visual summary of an absurd three-phase business model developed by gnome characters in a South Park cartoon“It is not enough to be industrious; so are the ants. What are you industrious about?”
Henry David Thoreau

In a classic episode of the animated comedy South Park, the main characters track down a clan of gnomes who have been stealing the townspeople’s underpants.

The gnomes explain that their actions are part of an absurd 3-phase plan – shown here – that’s guaranteed to bring in handsome profits.

Unfortunately, I’ve found that aspiring musicians often pursue comparable half-baked scenarios.

Musicians as Underpants Gnomes

The musicians’ version of the gnomes’ business model goes like this:

1. Practice until good enough
2. ?
3. Be successful

Like the gnomes, young musicians who live by this model conclude that acquiring an ample amount of something automatically brings success.

So they’ll practice intensely for years, believing that, despite long odds and scant knowledge of the music industry, they’ll get “discovered” or win lucrative auditions.

(In case you’re wondering whether gnome-like musicians might be in the minority, see this study by Hoverman, et al: 61% of surveyed university-level music students who had access to entrepreneurship resources and knew that they were available didn’t access them.)

Musicians as Informed Professionals

As an alternative to the abovementioned ill-conceived model, I propose the following oversimplified but empirical outline for cultivating music career success:

1. Practice and study deeply, build creative skills, learn about yourself and the music industry, develop a meaningful and realistic artistic vision.
2. Incrementally implement your vision in real-world situations under the guidance of mentors, multiplying your expertise and earning power.
3. Live a fulfilling creative life.

Musicians who take on this sort of approach grow their artistic prowess in tandem with their ability to thrive in today’s multifaceted music profession.The Musician's Way book cover

Their creativity burgeons, their work permeates with meaning, and they generate ongoing demand for their work regardless of whether they function as performers, educators, composers, conductors, contractors, arrangers, recording engineers, artistic directors, or whatever.

Gnome-free Music Education

What’s stopping young musicians from adopting this sort of expansive model?

For many, they are. The requisite resources are available; they have to adjust their attitudes and then access them.

Others may find themselves enrolled in schools that cling to 19th-century curricula.

I hope that such students will speak up and help bring about constructive change in their institutions.

Gerald Klickstein provides consulting, coaching, and workshops for music schools and individual musicians.
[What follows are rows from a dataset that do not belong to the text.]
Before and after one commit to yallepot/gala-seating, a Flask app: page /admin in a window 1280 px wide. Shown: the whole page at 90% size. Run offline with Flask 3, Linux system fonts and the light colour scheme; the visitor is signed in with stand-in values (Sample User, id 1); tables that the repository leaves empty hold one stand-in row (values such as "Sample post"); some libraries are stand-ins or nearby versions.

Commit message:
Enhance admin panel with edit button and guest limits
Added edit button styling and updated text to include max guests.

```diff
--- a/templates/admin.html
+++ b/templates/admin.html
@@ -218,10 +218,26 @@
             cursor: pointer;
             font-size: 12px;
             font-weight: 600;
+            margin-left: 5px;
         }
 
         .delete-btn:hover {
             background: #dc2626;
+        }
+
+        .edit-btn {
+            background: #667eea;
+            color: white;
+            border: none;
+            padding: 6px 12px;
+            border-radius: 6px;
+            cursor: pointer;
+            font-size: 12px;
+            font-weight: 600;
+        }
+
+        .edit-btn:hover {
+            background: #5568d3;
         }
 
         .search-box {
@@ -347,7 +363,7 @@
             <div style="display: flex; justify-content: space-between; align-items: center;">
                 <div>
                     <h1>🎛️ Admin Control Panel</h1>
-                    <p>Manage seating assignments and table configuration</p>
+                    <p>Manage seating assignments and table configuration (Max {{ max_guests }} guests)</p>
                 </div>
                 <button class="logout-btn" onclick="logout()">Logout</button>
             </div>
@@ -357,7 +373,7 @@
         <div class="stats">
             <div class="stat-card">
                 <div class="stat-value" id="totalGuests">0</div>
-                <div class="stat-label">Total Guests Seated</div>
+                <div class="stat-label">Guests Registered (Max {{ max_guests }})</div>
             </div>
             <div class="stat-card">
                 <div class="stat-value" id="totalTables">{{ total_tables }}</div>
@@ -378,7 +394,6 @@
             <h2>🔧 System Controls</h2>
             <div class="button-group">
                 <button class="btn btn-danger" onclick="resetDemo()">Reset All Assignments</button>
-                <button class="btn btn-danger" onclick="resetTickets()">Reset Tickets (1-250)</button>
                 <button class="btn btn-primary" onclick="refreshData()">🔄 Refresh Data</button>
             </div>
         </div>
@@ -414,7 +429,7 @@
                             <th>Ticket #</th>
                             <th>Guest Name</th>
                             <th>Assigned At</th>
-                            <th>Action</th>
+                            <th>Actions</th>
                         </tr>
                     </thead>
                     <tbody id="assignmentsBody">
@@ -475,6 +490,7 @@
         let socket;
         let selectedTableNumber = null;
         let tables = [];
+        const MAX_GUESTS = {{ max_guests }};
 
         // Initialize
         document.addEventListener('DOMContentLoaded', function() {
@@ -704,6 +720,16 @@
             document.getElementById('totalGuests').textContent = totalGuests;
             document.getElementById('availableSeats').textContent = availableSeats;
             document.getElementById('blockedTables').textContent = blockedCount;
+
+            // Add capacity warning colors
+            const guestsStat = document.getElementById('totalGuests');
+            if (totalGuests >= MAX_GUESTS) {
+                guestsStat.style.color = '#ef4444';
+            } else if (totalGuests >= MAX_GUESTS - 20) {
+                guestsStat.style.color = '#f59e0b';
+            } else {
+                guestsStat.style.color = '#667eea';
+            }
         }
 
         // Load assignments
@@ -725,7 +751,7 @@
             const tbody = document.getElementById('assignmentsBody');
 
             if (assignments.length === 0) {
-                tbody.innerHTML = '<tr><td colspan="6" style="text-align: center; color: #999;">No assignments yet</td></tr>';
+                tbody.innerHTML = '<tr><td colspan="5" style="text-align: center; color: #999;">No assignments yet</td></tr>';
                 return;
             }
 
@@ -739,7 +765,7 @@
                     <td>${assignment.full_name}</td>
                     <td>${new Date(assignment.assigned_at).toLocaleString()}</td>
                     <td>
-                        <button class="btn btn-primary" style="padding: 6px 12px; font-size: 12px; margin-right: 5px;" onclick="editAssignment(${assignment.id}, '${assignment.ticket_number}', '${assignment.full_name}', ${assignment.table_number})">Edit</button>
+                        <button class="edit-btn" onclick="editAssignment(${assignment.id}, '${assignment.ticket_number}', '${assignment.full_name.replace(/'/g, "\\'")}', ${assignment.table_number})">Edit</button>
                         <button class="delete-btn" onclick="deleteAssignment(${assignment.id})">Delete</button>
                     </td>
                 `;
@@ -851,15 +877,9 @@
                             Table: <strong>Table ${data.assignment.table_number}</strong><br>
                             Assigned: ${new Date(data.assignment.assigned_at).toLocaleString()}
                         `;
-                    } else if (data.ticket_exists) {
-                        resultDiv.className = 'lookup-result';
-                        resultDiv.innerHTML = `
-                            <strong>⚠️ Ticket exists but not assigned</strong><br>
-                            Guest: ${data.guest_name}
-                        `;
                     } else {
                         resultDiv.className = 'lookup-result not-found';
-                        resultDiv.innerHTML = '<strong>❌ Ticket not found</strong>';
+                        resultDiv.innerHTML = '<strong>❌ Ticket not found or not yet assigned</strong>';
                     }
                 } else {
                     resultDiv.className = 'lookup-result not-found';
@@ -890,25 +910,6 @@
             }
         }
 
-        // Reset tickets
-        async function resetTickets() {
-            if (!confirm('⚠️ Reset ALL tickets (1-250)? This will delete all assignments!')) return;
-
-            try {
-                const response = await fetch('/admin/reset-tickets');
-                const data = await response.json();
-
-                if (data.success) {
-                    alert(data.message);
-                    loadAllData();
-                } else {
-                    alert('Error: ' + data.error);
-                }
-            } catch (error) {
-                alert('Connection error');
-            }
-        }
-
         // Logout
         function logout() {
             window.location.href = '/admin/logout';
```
For more information, please write via the Contact Page.

Related posts
Are Conservatories Keeping Pace?
Artistic Vision 
Competitive Advantages
Entrepreneurship: Not a Slice of the Pie
Preparing for Portfolio Careers

To learn how arts organizations are replacing gnome-like business models, see “Creative Placemaking Has an Outcomes Problem” by Ian David Moss (May 2012), which inspired this post.

© 2012 Gerald Klickstein
Image via Wikipedia